Required work -> Pick out each line with the word "foundation" from the material that follows.

___ Provided material

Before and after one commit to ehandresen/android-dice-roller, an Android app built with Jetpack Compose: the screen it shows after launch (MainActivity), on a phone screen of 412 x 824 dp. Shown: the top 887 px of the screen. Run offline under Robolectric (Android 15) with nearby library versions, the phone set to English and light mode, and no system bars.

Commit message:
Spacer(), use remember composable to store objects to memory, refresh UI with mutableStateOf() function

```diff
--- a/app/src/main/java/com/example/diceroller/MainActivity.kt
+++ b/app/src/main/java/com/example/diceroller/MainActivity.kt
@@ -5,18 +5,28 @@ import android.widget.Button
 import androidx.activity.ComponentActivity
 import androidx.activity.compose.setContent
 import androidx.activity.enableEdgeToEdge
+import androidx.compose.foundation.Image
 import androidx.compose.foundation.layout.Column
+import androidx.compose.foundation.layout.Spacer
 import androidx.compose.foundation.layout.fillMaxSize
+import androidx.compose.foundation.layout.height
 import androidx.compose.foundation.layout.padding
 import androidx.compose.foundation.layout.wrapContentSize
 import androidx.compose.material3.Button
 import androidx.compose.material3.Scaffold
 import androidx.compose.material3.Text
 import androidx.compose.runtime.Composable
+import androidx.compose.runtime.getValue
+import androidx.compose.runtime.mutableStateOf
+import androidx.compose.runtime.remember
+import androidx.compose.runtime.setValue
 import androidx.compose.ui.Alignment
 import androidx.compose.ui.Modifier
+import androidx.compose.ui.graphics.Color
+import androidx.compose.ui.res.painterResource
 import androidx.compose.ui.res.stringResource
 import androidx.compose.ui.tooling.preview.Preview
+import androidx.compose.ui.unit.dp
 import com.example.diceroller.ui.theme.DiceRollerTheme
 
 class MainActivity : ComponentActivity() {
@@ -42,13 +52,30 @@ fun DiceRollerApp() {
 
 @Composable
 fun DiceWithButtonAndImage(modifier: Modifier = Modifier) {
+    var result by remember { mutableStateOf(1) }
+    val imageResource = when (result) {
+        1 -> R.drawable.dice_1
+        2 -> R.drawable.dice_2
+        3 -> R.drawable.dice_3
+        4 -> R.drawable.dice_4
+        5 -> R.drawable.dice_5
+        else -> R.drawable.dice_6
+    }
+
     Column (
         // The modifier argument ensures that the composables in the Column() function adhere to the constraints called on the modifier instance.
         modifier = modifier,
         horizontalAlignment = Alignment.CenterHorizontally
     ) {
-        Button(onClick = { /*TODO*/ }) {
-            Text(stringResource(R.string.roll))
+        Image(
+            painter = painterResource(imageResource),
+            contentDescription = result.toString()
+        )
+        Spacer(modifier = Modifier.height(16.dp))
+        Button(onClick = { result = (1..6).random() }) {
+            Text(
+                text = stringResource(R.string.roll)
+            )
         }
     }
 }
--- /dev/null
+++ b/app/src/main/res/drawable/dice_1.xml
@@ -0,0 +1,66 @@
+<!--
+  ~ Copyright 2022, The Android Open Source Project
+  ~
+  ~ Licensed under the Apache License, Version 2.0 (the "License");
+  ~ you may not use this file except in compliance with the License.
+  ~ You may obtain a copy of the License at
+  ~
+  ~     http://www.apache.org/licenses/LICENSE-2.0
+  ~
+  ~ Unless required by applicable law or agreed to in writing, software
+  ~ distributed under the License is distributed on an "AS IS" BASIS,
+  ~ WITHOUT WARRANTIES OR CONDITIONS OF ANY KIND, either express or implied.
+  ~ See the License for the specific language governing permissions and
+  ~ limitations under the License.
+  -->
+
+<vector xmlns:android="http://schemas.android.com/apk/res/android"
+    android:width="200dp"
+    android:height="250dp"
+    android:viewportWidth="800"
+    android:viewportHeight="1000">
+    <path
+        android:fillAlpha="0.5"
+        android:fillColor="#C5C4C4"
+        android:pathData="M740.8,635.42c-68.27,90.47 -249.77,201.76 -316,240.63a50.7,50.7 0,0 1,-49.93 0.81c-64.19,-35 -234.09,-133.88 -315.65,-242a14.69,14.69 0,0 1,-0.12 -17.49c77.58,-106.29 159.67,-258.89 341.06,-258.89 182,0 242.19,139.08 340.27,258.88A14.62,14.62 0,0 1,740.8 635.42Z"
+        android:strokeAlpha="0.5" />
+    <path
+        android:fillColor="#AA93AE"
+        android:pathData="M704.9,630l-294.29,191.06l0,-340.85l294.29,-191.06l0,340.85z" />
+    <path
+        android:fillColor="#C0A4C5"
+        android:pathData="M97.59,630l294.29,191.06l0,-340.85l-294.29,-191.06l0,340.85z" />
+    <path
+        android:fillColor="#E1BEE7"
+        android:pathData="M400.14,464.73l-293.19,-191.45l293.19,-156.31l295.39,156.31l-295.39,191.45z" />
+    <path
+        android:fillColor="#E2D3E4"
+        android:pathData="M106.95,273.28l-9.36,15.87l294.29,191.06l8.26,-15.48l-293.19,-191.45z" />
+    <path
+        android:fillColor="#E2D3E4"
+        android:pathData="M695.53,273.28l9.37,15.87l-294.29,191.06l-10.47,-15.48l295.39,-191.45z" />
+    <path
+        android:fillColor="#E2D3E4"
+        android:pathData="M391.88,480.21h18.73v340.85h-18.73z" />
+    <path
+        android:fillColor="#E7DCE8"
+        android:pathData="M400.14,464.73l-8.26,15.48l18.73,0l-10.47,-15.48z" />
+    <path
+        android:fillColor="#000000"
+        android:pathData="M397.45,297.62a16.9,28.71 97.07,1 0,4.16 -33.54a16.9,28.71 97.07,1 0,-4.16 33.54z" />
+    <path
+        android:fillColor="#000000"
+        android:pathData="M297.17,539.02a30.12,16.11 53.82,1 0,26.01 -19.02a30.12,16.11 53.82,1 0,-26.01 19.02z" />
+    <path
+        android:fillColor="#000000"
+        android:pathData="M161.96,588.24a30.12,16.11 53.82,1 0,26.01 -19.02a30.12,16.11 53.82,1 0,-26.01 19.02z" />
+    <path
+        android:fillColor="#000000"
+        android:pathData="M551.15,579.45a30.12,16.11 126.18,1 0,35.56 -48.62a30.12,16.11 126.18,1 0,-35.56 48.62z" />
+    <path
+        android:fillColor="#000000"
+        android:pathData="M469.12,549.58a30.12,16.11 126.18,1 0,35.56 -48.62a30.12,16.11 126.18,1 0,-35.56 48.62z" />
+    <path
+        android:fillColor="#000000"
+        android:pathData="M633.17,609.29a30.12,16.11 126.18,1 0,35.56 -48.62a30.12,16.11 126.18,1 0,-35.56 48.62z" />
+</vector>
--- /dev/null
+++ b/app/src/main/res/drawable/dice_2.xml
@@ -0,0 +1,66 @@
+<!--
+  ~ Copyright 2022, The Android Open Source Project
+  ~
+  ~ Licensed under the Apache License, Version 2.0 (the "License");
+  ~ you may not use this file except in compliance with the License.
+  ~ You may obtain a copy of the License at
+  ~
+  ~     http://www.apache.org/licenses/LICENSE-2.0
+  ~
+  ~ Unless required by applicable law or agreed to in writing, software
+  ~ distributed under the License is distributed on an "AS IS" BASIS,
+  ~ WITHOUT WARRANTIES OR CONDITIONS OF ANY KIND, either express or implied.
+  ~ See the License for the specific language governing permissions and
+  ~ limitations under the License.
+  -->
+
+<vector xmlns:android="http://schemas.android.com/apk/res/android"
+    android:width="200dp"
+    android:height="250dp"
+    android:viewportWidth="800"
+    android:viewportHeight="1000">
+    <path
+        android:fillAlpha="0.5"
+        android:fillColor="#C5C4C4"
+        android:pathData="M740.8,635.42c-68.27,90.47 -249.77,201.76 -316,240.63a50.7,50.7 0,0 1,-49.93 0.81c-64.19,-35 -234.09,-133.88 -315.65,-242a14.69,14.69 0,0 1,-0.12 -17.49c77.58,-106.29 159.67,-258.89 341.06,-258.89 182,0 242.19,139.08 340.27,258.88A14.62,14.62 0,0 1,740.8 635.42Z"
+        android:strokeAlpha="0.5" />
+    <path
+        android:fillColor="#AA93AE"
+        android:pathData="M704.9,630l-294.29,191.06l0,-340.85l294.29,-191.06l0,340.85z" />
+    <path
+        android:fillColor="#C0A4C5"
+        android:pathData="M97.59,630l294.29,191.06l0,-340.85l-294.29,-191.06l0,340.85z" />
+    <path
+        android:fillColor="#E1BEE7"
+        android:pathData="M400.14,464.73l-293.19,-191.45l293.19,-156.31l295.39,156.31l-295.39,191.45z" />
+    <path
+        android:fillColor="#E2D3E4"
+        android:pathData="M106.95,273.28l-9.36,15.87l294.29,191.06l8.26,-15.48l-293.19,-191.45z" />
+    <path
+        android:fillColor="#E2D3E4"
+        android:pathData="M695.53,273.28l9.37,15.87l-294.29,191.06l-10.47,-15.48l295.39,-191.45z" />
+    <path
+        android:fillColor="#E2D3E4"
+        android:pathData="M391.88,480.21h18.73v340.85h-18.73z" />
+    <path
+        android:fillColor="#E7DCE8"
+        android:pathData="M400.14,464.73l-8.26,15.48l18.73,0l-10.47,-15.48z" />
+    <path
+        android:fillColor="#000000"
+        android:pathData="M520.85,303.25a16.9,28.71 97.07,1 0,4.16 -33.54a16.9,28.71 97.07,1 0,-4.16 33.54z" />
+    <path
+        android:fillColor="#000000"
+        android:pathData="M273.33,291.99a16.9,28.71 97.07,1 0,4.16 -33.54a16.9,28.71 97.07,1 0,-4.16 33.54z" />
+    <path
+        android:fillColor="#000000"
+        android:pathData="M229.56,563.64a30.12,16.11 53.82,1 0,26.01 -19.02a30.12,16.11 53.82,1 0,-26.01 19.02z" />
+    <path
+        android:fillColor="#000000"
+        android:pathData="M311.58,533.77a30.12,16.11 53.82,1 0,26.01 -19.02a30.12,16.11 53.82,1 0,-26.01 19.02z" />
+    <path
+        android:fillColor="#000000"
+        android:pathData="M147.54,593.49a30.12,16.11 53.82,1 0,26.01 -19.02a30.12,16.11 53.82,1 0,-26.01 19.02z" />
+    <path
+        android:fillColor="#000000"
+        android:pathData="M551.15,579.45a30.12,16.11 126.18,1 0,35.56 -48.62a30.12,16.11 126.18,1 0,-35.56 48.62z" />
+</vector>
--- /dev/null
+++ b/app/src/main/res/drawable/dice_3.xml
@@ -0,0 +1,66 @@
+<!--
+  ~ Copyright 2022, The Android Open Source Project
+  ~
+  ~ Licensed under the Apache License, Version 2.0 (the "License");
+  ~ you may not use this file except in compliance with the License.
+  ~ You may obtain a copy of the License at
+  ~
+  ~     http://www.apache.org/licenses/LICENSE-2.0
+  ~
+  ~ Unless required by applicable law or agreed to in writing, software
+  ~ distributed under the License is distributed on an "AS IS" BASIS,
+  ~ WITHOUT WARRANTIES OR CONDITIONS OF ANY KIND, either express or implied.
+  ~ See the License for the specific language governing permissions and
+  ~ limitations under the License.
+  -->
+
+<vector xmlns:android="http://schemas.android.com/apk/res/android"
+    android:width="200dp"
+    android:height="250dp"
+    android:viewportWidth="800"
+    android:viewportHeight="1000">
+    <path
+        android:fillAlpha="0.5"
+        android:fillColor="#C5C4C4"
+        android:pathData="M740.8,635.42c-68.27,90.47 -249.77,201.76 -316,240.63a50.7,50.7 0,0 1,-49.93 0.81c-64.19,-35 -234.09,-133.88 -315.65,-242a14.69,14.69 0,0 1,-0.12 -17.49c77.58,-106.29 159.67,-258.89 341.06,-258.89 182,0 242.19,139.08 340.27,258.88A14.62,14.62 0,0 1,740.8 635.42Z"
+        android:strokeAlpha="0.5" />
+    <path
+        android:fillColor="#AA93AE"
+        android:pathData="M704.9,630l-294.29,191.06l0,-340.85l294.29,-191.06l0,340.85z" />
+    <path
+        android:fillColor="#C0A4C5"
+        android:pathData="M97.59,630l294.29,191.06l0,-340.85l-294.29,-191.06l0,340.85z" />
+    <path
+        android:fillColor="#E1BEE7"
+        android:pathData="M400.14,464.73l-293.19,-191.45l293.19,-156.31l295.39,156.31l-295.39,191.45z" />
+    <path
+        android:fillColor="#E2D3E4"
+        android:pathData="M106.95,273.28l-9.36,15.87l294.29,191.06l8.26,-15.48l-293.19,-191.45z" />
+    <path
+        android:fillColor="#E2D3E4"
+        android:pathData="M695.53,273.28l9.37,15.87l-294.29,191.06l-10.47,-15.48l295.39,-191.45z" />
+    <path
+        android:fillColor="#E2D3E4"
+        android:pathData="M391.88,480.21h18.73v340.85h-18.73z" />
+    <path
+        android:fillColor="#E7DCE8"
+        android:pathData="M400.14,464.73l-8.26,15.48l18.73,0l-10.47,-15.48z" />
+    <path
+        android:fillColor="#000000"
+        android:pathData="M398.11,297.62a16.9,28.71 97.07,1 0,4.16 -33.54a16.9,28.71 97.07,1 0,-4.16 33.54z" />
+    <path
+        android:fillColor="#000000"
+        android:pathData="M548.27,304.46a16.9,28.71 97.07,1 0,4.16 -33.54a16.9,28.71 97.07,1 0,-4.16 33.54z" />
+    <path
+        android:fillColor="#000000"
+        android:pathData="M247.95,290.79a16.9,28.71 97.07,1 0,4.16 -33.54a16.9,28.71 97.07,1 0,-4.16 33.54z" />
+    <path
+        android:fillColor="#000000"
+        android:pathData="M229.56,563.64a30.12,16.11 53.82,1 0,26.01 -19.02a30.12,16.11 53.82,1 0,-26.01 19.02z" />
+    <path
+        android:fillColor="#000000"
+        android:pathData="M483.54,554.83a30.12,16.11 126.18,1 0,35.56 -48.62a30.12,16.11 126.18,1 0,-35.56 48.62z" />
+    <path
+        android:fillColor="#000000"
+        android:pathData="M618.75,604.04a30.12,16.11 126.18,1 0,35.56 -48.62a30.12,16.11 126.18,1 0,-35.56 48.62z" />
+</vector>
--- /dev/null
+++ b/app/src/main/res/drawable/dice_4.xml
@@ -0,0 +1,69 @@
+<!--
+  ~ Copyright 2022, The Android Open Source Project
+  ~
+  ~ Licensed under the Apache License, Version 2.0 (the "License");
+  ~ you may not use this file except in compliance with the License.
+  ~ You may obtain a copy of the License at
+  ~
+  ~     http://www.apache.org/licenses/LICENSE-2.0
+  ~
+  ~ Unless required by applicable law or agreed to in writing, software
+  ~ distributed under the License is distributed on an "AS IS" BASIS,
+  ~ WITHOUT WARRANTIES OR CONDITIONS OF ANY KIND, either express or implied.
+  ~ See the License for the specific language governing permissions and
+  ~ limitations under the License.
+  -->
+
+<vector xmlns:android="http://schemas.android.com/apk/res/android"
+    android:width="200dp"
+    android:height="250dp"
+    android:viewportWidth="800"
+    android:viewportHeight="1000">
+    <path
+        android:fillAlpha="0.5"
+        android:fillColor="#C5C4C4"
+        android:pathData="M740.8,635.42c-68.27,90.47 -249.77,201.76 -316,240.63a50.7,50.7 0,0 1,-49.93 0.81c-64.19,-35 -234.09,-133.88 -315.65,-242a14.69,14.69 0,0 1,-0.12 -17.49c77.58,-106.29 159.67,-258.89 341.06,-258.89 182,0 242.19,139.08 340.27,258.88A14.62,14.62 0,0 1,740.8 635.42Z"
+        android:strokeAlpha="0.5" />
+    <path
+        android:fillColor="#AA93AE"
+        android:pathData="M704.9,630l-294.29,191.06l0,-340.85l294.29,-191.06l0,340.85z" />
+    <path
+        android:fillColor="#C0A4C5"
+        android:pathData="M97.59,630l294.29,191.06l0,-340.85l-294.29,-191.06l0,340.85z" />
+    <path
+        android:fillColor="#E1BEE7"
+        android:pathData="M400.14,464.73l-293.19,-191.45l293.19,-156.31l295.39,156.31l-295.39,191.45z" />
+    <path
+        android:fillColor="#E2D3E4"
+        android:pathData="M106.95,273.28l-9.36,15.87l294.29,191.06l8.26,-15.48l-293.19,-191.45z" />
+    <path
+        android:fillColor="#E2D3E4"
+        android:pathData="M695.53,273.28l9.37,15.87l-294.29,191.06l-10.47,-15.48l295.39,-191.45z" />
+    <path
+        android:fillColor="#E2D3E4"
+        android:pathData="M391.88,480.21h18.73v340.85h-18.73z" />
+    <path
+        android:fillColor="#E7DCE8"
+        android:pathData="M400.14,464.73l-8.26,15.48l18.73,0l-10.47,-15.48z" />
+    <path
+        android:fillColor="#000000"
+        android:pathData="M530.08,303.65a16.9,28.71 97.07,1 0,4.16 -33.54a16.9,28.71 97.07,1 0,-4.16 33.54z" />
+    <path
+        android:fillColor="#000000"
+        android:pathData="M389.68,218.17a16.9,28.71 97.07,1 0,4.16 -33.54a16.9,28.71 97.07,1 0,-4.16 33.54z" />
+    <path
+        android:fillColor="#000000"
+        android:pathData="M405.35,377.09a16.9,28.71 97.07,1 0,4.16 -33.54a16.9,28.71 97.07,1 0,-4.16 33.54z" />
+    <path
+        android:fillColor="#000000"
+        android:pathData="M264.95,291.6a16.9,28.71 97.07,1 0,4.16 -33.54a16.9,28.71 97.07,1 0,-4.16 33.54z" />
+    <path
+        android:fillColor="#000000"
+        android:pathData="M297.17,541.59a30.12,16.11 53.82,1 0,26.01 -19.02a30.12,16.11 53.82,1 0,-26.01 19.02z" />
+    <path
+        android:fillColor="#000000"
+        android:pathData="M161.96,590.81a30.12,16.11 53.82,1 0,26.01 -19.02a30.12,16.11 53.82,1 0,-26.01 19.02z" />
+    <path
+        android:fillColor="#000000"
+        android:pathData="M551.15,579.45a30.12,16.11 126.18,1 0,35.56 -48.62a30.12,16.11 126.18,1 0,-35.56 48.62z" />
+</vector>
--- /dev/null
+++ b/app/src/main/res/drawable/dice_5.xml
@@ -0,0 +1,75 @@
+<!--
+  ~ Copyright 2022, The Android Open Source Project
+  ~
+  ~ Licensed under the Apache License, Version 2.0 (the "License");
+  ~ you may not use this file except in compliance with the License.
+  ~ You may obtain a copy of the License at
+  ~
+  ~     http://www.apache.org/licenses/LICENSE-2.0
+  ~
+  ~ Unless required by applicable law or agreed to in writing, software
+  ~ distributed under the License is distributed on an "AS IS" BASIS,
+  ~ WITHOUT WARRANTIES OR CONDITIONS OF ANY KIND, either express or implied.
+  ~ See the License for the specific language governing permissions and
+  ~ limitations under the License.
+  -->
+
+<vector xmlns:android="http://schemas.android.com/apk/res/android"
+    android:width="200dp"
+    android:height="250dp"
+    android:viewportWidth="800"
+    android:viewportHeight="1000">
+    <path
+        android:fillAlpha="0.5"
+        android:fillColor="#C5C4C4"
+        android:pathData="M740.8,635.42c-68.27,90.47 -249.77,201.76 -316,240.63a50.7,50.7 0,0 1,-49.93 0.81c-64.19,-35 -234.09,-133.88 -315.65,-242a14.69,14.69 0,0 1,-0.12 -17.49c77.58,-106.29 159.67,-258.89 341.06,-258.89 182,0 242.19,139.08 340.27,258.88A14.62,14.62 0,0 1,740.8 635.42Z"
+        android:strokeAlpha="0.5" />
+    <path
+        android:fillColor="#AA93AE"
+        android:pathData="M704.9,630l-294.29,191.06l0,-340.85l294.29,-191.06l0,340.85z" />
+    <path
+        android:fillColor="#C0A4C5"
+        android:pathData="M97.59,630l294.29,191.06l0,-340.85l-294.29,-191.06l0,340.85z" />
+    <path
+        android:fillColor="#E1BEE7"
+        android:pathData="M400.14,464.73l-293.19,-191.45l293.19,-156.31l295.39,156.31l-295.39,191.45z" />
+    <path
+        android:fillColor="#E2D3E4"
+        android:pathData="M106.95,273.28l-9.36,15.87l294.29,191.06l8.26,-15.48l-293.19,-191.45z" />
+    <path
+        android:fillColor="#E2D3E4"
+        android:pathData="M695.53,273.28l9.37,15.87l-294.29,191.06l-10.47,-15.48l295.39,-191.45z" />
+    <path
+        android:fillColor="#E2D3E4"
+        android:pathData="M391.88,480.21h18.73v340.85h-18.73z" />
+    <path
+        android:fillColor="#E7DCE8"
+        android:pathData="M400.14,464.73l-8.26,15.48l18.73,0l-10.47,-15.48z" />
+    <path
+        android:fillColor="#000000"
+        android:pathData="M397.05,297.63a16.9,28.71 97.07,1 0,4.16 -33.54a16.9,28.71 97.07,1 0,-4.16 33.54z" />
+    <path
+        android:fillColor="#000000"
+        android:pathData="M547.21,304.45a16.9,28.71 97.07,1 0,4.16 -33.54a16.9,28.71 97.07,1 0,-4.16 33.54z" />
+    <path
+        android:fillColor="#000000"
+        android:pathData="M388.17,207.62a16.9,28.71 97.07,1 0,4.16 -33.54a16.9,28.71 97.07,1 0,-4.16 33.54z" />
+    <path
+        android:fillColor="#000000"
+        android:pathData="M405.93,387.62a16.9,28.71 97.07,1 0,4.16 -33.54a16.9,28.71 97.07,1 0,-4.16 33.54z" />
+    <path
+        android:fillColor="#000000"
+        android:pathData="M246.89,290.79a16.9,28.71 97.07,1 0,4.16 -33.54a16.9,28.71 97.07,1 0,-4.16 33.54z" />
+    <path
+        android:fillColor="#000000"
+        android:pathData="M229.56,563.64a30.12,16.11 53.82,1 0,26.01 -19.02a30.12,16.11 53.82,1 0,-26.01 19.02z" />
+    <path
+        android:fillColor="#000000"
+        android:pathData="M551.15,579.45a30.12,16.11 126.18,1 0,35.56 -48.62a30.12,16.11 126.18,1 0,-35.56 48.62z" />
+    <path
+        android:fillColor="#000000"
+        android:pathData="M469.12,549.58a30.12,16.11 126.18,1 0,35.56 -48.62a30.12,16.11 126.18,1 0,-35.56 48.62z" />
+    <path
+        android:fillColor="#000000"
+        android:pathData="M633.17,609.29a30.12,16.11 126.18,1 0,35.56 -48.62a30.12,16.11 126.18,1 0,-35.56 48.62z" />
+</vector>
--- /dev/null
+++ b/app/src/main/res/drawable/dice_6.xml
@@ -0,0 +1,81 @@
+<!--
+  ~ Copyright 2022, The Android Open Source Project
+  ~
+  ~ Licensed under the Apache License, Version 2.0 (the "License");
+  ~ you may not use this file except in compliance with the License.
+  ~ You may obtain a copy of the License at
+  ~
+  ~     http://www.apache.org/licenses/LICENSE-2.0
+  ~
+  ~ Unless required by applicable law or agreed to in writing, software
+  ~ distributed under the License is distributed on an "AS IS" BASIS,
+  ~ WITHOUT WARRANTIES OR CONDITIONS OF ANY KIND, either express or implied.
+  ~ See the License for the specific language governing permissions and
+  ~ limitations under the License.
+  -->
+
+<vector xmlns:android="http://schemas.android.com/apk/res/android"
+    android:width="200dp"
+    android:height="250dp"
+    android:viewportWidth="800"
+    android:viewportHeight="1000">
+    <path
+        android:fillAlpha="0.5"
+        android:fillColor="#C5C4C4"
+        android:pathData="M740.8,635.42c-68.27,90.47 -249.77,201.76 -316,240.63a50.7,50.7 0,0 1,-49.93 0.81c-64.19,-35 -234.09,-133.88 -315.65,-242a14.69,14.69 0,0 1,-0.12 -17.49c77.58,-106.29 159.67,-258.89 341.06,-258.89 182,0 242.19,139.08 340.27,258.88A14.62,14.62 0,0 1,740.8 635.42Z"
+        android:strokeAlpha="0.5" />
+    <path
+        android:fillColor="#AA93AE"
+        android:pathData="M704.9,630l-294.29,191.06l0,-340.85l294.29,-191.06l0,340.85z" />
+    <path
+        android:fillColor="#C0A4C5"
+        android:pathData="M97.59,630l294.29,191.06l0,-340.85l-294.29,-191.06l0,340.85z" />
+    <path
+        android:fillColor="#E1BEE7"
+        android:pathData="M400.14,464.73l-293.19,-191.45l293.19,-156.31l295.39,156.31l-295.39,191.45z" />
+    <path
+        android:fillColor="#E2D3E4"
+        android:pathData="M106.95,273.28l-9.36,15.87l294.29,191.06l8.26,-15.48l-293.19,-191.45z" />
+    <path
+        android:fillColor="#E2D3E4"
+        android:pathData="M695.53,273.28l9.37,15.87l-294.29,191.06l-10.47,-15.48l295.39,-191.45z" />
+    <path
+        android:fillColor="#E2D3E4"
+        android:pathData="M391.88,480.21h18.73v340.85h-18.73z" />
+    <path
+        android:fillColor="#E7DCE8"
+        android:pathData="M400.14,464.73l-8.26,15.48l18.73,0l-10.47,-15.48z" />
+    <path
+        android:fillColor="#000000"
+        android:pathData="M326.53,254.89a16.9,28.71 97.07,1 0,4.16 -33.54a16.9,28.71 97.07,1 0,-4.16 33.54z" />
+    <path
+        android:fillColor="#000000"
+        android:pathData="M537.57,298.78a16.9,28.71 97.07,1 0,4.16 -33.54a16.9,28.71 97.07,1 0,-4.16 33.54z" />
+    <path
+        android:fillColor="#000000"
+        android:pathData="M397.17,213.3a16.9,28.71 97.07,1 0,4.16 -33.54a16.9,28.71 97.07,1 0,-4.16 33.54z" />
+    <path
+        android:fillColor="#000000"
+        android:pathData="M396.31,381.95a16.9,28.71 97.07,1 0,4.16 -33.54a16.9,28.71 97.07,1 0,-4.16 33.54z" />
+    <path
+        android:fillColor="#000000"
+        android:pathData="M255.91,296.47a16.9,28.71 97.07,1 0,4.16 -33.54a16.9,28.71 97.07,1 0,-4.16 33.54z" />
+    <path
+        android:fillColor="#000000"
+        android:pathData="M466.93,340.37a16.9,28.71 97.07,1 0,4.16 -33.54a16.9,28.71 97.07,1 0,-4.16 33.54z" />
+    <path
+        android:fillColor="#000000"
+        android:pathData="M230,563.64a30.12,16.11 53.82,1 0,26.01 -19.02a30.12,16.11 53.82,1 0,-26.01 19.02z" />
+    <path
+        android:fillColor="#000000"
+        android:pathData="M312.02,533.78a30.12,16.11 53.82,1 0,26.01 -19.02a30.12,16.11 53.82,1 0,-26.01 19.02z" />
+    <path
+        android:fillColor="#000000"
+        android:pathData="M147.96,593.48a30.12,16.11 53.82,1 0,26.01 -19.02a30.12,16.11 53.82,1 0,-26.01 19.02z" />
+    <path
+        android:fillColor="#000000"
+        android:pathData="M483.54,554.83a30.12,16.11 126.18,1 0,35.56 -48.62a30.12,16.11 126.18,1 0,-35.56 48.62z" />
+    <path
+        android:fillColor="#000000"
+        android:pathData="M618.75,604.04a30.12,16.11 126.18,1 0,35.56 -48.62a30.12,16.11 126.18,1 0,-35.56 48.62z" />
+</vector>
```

______

Finished exercise ->
+import androidx.compose.foundation.Image
 import androidx.compose.foundation.layout.Column
+import androidx.compose.foundation.layout.Spacer
 import androidx.compose.foundation.layout.fillMaxSize
+import androidx.compose.foundation.layout.height
 import androidx.compose.foundation.layout.padding
 import androidx.compose.foundation.layout.wrapContentSize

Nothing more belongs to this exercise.